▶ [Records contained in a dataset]
━━━━━━━━━━━━━━━━━━━━

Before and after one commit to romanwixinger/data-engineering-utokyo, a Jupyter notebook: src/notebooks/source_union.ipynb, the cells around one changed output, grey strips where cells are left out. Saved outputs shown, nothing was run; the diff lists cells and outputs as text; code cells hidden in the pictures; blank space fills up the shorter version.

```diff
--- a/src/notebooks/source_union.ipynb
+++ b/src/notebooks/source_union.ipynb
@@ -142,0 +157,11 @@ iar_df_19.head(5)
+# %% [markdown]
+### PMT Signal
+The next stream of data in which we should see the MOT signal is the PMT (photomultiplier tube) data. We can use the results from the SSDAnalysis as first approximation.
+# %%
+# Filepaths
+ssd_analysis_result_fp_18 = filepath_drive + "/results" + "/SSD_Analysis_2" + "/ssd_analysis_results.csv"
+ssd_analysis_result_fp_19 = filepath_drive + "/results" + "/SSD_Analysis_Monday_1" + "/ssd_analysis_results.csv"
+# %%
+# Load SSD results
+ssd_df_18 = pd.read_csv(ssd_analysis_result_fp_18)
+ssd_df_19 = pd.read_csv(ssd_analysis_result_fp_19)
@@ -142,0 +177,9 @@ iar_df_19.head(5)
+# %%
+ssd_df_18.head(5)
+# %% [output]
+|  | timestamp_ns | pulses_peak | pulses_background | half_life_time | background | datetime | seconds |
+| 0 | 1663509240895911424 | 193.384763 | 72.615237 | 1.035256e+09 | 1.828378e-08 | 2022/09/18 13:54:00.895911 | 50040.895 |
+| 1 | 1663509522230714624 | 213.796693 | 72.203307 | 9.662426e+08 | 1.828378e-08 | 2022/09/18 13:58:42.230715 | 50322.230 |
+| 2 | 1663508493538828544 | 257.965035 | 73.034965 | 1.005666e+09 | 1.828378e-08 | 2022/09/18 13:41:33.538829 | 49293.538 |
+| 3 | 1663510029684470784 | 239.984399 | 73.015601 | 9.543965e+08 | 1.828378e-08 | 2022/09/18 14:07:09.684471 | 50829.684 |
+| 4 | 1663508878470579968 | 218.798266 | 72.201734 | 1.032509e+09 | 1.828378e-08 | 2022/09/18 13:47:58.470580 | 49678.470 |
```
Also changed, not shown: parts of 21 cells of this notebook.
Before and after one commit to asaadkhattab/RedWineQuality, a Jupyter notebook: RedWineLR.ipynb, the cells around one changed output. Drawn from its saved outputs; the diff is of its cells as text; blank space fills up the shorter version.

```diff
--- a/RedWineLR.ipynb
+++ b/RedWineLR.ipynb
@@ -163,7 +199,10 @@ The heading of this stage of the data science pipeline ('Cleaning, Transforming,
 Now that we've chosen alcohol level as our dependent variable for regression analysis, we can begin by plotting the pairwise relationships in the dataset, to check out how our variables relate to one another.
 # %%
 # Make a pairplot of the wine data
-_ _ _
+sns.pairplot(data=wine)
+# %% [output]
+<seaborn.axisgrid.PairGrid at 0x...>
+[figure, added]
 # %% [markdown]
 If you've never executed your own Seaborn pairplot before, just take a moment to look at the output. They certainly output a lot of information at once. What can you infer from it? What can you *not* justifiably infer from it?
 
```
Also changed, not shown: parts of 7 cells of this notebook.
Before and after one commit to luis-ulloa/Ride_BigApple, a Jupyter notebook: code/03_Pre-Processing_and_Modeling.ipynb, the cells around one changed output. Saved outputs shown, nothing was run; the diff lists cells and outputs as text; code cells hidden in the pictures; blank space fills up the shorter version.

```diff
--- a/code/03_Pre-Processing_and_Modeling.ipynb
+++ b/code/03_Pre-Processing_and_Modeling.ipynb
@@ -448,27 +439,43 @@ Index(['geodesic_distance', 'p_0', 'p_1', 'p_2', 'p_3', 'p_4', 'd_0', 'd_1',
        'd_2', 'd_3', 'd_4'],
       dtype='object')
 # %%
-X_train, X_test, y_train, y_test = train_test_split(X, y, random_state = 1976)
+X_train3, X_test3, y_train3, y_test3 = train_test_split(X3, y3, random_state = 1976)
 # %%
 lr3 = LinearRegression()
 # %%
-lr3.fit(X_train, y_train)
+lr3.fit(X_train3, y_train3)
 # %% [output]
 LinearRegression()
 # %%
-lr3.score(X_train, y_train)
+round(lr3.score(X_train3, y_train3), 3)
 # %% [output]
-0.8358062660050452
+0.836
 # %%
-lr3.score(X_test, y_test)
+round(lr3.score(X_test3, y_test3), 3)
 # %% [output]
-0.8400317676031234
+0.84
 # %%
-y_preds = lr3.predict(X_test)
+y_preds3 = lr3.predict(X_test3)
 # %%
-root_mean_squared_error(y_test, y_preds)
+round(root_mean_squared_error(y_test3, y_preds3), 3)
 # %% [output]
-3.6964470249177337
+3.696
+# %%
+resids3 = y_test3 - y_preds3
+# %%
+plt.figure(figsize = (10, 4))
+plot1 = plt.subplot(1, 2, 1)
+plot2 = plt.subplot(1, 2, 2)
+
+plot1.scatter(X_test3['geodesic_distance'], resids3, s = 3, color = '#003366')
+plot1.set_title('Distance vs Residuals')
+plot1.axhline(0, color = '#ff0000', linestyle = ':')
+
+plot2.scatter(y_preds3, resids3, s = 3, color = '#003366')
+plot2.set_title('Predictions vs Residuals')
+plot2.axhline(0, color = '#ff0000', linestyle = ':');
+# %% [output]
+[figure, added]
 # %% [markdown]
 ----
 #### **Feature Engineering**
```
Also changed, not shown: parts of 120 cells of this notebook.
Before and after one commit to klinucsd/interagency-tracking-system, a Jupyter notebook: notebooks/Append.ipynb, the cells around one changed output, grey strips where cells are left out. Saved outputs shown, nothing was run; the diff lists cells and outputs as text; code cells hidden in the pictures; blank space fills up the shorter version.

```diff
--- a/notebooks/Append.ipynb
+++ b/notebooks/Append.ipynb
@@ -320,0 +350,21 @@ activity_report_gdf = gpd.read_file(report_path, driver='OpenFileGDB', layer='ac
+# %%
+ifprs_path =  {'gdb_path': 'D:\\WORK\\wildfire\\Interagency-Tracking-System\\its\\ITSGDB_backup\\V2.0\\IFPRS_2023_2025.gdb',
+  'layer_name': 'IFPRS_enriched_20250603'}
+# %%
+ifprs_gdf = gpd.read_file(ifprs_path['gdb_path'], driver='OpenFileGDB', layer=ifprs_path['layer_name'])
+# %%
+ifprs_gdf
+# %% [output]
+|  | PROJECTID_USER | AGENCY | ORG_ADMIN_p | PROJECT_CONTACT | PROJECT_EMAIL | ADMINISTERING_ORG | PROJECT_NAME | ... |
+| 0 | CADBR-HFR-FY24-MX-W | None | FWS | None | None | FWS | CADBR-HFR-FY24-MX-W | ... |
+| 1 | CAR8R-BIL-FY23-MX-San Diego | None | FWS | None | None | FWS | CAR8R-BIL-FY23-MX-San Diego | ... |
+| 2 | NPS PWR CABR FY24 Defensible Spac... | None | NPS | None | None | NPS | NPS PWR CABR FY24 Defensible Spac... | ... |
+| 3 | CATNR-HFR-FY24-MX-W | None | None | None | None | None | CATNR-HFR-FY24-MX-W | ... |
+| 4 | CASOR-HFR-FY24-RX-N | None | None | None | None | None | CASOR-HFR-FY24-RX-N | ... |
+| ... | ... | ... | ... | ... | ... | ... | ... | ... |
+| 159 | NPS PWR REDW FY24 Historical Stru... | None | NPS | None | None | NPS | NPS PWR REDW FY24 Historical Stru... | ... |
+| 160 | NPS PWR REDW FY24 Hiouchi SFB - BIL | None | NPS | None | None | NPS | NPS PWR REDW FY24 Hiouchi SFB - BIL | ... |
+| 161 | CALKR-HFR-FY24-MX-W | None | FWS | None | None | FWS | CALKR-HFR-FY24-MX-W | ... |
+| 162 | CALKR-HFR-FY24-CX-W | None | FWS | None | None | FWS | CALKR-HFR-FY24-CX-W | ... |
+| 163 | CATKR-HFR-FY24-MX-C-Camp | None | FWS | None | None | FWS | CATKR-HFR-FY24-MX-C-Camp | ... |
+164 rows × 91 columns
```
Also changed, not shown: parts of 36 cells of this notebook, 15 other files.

━━━━━━━━━━━━━━━━━━━━

▶ [ACTIVITY] Copy each line above where the string "pairplot" occurs.

▶ [FINISHED EXERCISE]
 # Make a pairplot of the wine data
+sns.pairplot(data=wine)
 If you've never executed your own Seaborn pairplot before, just take a moment to look at the output. They certainly output a lot of information at once. What can you infer from it? What can you *not* justifiably infer from it?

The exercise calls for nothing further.